  • William R. Ming Jr. Award - April Preyar

  • Junior Counselor Award - Antonio Lee

  • Senior Counselor Awards - Ill. App. Ct. Justice Marcus Salone (Ret.) and Valee Salone

  • Meritorious Service Awards - Alexzandria Johnson, Antonio Lee, Tracie Porter, Raymond Rushing, and LeDeidre Turner

  • R. Eugnen Pincham Award - Lonita Baker

  • George N. Leighton Award - Ill. Sup. Ct. Justice P. Scott Neville

Darryl Dennard of V103 will serve as moderator and Master of Ceremonies. In addition, a number of persons will receive CCBA Presidential Awards at the event. These include Kenneth Carr, Urie R. Clark, Nicholas Cummings, Natasha Jenkins, Alexzandria Johnson, Cannon Lambert, Antonio Lee, Judge Celestia Mays, Tracie Porter, Delores Robinson, Raymond Rushing, and LeDeidre Turner.

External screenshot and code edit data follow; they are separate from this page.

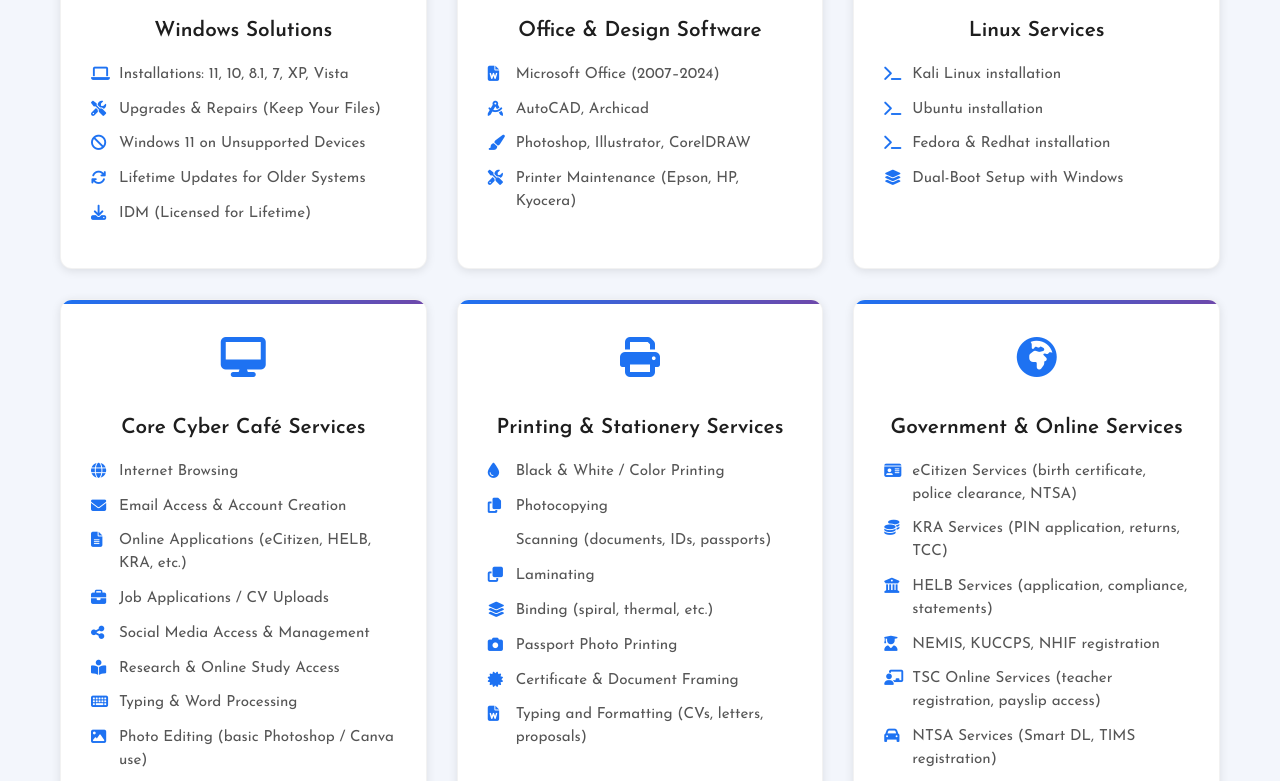
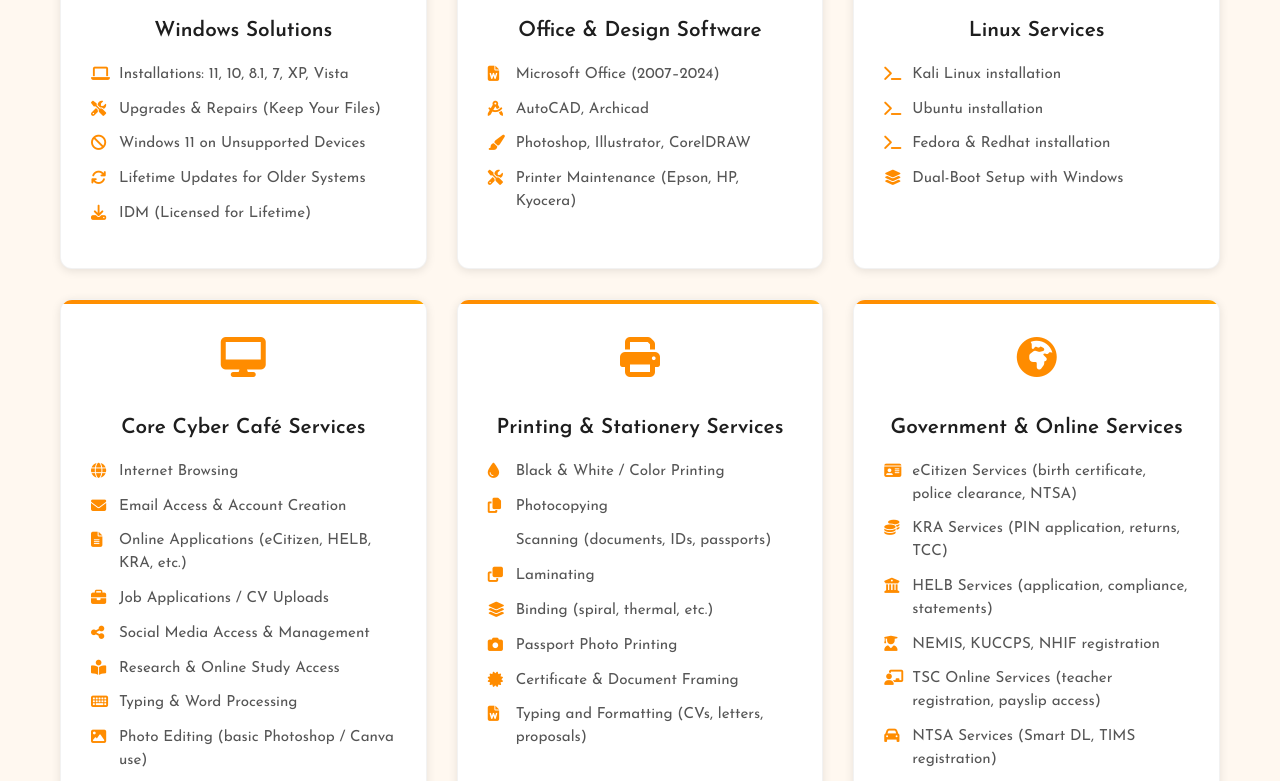
Before and after one commit to GideonKDev/fanpage-printer-limited, a plain HTML site: page HTML files/services.html in a window 1280 px wide. Shown: the part 711-1492 px from the top of the page. Drawn offline with Linux system fonts and the light colour scheme.

Commit message:
Changed Gradient to Orange

```diff
--- a/CSS files/contact.css
+++ b/CSS files/contact.css
@@ -1,18 +1,22 @@
 /* --- CONTACT PAGE STYLING --- */
 :root {
-  --primary-color: #1e72f2;
-  --primary-dark: #0d5bd9;
-  --secondary-color: #6e48aa;
-  --accent-color: #ff6b35;
+  --primary-color: #ff8c00; /* Dark orange */
+  --primary-dark: #ff6b35; /* Vibrant orange */
+  --secondary-color: #ffa500; /* Orange */
+  --accent-color: #ff4500; /* Red-orange */
   --text-dark: #1e1e1e;
   --text-light: #555;
   --text-lighter: #777;
-  --bg-light: #f3f6fc;
+  --bg-light: #fff8f0; /* Light orange tint */
   --bg-white: #ffffff;
   --shadow: 0 2px 10px rgba(0, 0, 0, 0.1);
   --shadow-hover: 0 8px 25px rgba(0, 0, 0, 0.15);
   --border-radius: 12px;
   --transition: all 0.3s ease;
+
+  /* Gradient variables */
+  --orange-gradient: linear-gradient(135deg, #ff6b35 0%, #ffa500 50%, #ff8c00 100%);
+  --orange-gradient-light: linear-gradient(135deg, #ffc078 0%, #ffd8a8 100%);
 }
 
 * {
--- a/CSS files/gallery.css
+++ b/CSS files/gallery.css
@@ -1,18 +1,22 @@
 /* --- GALLERY PAGE STYLING --- */
 :root {
-  --primary-color: #1e72f2;
-  --primary-dark: #0d5bd9;
-  --secondary-color: #6e48aa;
-  --accent-color: #ff6b35;
+  --primary-color: #ff8c00; /* Dark orange */
+  --primary-dark: #ff6b35; /* Vibrant orange */
+  --secondary-color: #ffa500; /* Orange */
+  --accent-color: #ff4500; /* Red-orange */
   --text-dark: #1e1e1e;
   --text-light: #555;
   --text-lighter: #777;
-  --bg-light: #f3f6fc;
+  --bg-light: #fff8f0; /* Light orange tint */
   --bg-white: #ffffff;
   --shadow: 0 2px 10px rgba(0, 0, 0, 0.1);
   --shadow-hover: 0 8px 25px rgba(0, 0, 0, 0.15);
   --border-radius: 12px;
   --transition: all 0.3s ease;
+
+  /* Gradient variables */
+  --orange-gradient: linear-gradient(135deg, #ff6b35 0%, #ffa500 50%, #ff8c00 100%);
+  --orange-gradient-light: linear-gradient(135deg, #ffc078 0%, #ffd8a8 100%);
 }
 
 * {
--- a/CSS files/new.css
+++ b/CSS files/new.css
@@ -1,20 +1,23 @@
 /* Reset and base styling */
 :root {
-  --primary-color: #1e72f2;
-  --primary-dark: #0d5bd9;
-  --secondary-color: #1e72f2;
-  --accent-color: #1e72f2;
+  --primary-color: #ff8c00; /* Dark orange */
+  --primary-dark: #ff6b35; /* Vibrant orange */
+  --secondary-color: #ffa500; /* Orange */
+  --accent-color: #ff4500; /* Red-orange */
   --text-dark: #1e1e1e;
   --text-light: #555;
   --text-lighter: #777;
-  --bg-light: #f3f6fc;
+  --bg-light: #fff8f0; /* Light orange tint */
   --bg-white: #ffffff;
   --shadow: 0 2px 10px rgba(0, 0, 0, 0.1);
   --shadow-hover: 0 8px 25px rgba(0, 0, 0, 0.15);
   --border-radius: 12px;
   --transition: all 0.3s ease;
+
+  /* Gradient variables */
+  --orange-gradient: linear-gradient(135deg, #ff6b35 0%, #ffa500 50%, #ff8c00 100%);
+  --orange-gradient-light: linear-gradient(135deg, #ffc078 0%, #ffd8a8 100%);
 }
-
 * {
   margin: 0;
   padding: 0;
--- a/CSS files/services.css
+++ b/CSS files/services.css
@@ -1,18 +1,22 @@
 /* --- SERVICES PAGE STYLING --- */
 :root {
-  --primary-color: #1e72f2;
-  --primary-dark: #0d5bd9;
-  --secondary-color: #6e48aa;
-  --accent-color: #ff6b35;
+  --primary-color: #ff8c00; /* Dark orange */
+  --primary-dark: #ff6b35; /* Vibrant orange */
+  --secondary-color: #ffa500; /* Orange */
+  --accent-color: #ff4500; /* Red-orange */
   --text-dark: #1e1e1e;
   --text-light: #555;
   --text-lighter: #777;
-  --bg-light: #f3f6fc;
+  --bg-light: #fff8f0; /* Light orange tint */
   --bg-white: #ffffff;
   --shadow: 0 2px 10px rgba(0, 0, 0, 0.1);
   --shadow-hover: 0 8px 25px rgba(0, 0, 0, 0.15);
   --border-radius: 12px;
   --transition: all 0.3s ease;
+
+  /* Gradient variables */
+  --orange-gradient: linear-gradient(135deg, #ff6b35 0%, #ffa500 50%, #ff8c00 100%);
+  --orange-gradient-light: linear-gradient(135deg, #ffc078 0%, #ffd8a8 100%);
 }
 
 * {
--- a/HTML files/services.html
+++ b/HTML files/services.html
@@ -486,11 +486,8 @@
         <div class="callout-content">
           <h3><i class="fas fa-phone-volume"></i> Call or Visit Us Today!</h3>
           <div class="phone-numbers">
-            <a href="tel:+254115670811">+25411 567 0811</a>
-            <a href="tel:+254725410024">+25472 541 0024</a>
-            <a href="tel:+254107494321">+25410 749 4321</a>
+            <a href="tel:+254703895303">+25470 389 5303</a>
             <a href="tel:+254797617455">+25479 761 7455</a>
-            <a href="tel:+254703895303">+25470 389 5303</a>
           </div>
           <blockquote>
             "Where technical excellence meets your digital needs"<br />
@@ -605,8 +602,8 @@
               </li>
               <li>
                 <i class="fas fa-envelope"></i>
-                <a href="mailto:fanpagecyber@gmail.com"
-                  >fanpagecyber@gmail.com</a
+                <a href="mailto:evershynegraphixs@gmail.com"
+                  >evershynegraphixs@gmail.com</a
                 >
               </li>
               <li><i class="fas fa-location-dot"></i> Kericho, Kenya</li>
@@ -616,7 +613,7 @@
         </div>
 
         <div class="footer-bottom">
-          <p>&copy; 2025 Fanpage Printers Limited. All rights reserved.</p>
+          <p>&copy; 2025 Evershynegraphixs Limited. All rights reserved.</p>
         </div>
       </div>
     </footer>
```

In-person tickets for the event are $125 apiece and may obtained through the CCBA website or by clicking here. As the headline of this post indicates, the event will also be livestreamed, and online tickets are available for $50 each. Sponsorships and hotel rooms can be reserved via this link as well (and hotel rooms must be reserved by June 8 in order to secure the discounted price).

Yes, the Supreme Court has a redesigned website

I noticed it yesterday, as at least one commenter did, too. The Supreme Court's press release about the new site can be found here.

Pending contradiction by OED, or at least by Lexis, I will submit that this press release probably marks the first use of the word "mega-menu" by a state's highest reviewing court.

The commenter (named "Anonymous," to absolutely no one's surprise) gripes, correctly, that, while the new site purports to list all Cook County "at large" judges (i.e., countywide judges) and "resident" judges (i.e., subcircuit judges), the latter are no longer idenfitied by subcircuit, but only alphabetically. This, certainly, will make the process of guessing vacancies before they are publicly announced (seemingly as late in the election cycle as the law allows) that much more difficult.

But, perhaps, applied Kremlinology may no longer be required: The new website has a Judicial Vacancies page.

That's the good news. The bad news is that, so far, the relevant sub-page is blank.

But... who knows? The new website is just a couple of days old. Perhaps this public information will be soon be publicly available.